Start of Data in this exercise

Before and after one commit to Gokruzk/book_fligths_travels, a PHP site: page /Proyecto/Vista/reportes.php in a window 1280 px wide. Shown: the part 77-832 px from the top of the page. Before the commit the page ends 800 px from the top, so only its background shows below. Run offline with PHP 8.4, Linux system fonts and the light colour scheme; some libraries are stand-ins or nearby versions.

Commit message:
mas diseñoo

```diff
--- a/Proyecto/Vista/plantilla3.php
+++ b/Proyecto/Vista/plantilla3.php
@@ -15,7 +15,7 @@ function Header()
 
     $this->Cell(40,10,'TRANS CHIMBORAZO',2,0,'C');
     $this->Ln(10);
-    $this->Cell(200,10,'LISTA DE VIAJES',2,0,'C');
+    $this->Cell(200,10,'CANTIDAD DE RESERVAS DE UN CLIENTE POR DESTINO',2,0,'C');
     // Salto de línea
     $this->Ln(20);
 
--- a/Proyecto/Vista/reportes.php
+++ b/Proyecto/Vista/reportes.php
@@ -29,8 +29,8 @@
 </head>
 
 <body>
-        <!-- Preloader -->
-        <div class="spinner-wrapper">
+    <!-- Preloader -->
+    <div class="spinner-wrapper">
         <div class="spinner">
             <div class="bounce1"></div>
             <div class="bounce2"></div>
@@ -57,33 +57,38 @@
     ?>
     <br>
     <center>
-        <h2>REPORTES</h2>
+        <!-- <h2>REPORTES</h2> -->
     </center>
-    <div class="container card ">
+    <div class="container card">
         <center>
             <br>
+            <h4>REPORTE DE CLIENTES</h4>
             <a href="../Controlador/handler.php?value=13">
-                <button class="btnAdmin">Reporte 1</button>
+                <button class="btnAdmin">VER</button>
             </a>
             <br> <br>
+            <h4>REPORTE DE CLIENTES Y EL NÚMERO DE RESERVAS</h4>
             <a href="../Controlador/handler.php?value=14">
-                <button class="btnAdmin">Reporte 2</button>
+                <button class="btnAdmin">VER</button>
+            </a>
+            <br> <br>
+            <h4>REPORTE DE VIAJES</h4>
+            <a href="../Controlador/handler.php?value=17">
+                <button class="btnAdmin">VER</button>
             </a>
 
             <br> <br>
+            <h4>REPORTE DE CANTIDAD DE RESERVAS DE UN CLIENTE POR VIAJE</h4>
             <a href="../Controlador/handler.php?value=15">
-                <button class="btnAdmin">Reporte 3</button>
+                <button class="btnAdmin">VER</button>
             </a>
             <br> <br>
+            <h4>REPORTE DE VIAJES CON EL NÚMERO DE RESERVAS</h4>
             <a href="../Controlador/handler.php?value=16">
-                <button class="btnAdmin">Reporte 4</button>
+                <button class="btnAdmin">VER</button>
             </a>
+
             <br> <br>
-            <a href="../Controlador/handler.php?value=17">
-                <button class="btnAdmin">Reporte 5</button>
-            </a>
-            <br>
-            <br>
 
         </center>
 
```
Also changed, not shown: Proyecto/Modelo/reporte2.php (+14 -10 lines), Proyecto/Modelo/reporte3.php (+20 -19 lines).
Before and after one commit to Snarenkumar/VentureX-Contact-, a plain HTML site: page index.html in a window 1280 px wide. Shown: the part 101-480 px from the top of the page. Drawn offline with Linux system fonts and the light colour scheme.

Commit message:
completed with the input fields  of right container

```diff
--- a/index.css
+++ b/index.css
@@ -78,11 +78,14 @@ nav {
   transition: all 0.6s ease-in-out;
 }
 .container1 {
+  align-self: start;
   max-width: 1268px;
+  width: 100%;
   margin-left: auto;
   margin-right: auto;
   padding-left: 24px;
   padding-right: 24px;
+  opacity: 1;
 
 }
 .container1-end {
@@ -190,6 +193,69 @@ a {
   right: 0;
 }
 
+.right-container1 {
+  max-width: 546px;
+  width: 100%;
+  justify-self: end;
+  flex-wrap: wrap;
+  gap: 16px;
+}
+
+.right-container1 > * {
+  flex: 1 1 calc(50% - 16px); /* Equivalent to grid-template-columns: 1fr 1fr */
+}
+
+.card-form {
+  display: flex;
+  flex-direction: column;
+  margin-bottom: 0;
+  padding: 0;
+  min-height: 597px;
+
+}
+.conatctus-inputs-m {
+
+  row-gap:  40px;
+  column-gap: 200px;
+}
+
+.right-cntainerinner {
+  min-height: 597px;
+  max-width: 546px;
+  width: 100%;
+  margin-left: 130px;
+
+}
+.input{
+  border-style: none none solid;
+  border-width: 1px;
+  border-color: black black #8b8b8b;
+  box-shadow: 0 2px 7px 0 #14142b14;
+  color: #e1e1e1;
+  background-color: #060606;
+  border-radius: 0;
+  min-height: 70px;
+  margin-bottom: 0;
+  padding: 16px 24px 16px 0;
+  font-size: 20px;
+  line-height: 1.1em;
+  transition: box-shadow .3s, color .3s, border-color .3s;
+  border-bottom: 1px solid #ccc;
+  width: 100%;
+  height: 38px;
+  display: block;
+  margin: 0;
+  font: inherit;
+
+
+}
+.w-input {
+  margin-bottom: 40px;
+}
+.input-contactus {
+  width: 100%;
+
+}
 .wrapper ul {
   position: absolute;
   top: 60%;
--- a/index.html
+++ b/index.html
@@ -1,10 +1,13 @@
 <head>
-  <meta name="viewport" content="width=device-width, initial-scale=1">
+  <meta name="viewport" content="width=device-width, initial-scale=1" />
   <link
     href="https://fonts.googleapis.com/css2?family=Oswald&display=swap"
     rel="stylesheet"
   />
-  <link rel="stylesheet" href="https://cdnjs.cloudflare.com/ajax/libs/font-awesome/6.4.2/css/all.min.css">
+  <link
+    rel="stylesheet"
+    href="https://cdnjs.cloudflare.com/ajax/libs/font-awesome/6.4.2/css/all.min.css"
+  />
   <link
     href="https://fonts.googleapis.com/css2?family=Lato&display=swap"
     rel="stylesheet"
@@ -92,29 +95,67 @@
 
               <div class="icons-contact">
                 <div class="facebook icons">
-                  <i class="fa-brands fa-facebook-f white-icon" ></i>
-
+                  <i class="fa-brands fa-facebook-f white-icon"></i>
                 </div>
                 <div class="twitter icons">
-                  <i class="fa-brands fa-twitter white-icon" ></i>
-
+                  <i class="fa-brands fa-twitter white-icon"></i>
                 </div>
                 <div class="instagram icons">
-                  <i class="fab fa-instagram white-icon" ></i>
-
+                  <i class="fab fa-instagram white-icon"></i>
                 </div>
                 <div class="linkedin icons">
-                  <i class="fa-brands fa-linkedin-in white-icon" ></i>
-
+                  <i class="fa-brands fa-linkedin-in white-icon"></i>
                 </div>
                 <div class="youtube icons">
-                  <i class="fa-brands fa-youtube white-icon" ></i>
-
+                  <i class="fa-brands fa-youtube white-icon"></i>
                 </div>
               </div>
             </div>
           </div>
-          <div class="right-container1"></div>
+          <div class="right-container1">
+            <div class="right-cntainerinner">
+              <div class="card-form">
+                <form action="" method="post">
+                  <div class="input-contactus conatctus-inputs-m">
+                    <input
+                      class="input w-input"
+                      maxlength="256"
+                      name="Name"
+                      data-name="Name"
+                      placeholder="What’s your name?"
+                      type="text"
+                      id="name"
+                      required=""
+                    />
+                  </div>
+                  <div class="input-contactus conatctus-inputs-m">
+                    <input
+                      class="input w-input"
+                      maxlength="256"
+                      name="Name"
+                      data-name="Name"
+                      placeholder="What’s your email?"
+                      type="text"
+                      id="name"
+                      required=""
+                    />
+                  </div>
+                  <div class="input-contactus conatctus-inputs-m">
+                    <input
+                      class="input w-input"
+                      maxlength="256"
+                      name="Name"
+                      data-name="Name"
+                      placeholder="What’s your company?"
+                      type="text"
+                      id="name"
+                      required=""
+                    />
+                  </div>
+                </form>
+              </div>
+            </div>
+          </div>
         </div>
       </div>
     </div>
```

End of Data in this exercise

**Problem:**
Search the data above for the string "flex" and return every line that has it.

**Output for this task:**
+  flex-wrap: wrap;
+  flex: 1 1 calc(50% - 16px); /* Equivalent to grid-template-columns: 1fr 1fr */
+  display: flex;
+  flex-direction: column;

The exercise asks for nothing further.